Work instructions: Across all the entries below, count each line that holds "copy" and report the figure only.

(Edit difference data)

---------------

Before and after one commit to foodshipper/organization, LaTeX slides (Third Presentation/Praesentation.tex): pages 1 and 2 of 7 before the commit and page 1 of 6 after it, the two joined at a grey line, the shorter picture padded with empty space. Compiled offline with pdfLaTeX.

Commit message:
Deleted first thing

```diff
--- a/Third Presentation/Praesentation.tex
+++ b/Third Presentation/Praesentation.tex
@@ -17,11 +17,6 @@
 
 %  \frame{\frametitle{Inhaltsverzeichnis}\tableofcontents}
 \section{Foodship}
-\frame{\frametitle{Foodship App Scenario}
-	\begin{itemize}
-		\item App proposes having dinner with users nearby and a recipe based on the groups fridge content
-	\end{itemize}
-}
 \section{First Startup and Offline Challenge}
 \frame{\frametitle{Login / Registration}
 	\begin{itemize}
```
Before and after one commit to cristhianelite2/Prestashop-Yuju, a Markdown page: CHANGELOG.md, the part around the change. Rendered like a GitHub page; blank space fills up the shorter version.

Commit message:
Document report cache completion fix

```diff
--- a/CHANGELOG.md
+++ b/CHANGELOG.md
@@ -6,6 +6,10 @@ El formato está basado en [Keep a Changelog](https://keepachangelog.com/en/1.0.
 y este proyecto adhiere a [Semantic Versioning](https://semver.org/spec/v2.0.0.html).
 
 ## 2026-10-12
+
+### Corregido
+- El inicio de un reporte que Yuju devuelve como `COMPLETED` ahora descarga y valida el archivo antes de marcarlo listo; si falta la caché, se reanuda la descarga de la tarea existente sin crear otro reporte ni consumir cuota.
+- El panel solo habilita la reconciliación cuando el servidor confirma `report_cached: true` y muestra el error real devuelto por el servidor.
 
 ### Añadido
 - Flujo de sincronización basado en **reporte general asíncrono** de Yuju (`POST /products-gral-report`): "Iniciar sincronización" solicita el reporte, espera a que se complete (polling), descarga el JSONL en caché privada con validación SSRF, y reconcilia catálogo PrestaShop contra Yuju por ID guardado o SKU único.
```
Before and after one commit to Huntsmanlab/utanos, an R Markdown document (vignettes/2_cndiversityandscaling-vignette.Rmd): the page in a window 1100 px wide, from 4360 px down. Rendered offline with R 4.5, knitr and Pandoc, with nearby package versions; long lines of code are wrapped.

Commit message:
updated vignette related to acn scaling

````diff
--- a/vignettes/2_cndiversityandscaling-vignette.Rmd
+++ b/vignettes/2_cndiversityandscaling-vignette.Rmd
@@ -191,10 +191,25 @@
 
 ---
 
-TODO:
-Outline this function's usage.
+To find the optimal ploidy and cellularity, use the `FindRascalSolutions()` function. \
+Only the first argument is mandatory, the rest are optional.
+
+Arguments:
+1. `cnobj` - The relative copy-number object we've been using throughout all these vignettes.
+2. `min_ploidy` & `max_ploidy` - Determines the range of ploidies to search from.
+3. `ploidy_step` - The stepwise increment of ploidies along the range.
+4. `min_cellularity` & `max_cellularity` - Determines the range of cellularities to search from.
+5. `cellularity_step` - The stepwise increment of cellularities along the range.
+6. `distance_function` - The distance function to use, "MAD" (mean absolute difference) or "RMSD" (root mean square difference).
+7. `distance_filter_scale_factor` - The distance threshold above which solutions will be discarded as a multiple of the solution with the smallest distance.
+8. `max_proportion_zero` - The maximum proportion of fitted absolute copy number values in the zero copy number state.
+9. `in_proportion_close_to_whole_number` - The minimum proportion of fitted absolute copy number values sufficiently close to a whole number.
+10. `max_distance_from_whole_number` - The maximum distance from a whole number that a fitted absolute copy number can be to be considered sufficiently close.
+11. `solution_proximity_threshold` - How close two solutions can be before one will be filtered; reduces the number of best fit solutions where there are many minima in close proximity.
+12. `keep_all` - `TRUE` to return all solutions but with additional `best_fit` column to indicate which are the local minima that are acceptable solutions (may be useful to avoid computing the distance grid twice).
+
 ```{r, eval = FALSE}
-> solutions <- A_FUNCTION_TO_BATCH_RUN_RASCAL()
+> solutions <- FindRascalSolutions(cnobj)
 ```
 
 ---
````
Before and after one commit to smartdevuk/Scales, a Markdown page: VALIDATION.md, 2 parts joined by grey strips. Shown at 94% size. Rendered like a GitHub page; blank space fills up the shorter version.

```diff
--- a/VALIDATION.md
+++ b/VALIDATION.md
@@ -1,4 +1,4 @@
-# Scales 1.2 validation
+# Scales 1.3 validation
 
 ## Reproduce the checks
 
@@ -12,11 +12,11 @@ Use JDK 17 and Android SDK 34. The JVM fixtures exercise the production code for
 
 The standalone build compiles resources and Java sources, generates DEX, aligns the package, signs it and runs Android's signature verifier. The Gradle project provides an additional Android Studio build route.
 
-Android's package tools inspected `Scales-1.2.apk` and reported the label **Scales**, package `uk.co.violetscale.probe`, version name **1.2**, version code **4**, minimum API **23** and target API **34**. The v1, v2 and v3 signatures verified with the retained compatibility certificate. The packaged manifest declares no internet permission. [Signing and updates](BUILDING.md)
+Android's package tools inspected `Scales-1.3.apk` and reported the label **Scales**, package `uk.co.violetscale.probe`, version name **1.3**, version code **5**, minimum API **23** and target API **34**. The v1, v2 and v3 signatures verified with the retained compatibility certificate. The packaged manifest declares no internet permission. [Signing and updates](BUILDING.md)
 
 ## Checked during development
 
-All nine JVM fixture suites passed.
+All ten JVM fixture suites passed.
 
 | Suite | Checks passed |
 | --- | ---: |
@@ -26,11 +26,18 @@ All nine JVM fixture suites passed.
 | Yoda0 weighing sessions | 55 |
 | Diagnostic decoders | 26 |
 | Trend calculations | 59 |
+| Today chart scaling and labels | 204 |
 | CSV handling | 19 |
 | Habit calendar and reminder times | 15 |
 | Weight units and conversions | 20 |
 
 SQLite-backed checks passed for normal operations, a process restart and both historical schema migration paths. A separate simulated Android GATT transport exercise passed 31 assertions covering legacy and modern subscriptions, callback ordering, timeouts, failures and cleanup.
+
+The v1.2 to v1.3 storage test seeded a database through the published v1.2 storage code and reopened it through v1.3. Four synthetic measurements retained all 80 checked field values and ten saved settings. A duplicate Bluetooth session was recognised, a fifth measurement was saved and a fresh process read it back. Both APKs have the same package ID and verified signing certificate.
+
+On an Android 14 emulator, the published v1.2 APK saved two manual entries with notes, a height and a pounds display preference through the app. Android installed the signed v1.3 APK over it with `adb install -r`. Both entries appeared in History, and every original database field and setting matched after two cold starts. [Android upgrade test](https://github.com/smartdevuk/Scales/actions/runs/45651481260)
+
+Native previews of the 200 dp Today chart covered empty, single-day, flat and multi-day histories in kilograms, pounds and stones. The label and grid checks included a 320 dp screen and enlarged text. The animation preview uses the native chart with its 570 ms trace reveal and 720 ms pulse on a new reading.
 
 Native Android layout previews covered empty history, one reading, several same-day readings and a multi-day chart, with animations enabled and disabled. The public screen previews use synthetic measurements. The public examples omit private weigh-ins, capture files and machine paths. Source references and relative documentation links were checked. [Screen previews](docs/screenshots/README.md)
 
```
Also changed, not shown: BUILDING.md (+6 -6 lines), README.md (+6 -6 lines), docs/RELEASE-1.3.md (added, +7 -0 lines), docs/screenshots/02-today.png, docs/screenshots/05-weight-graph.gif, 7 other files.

---------------

Reply to the task: 4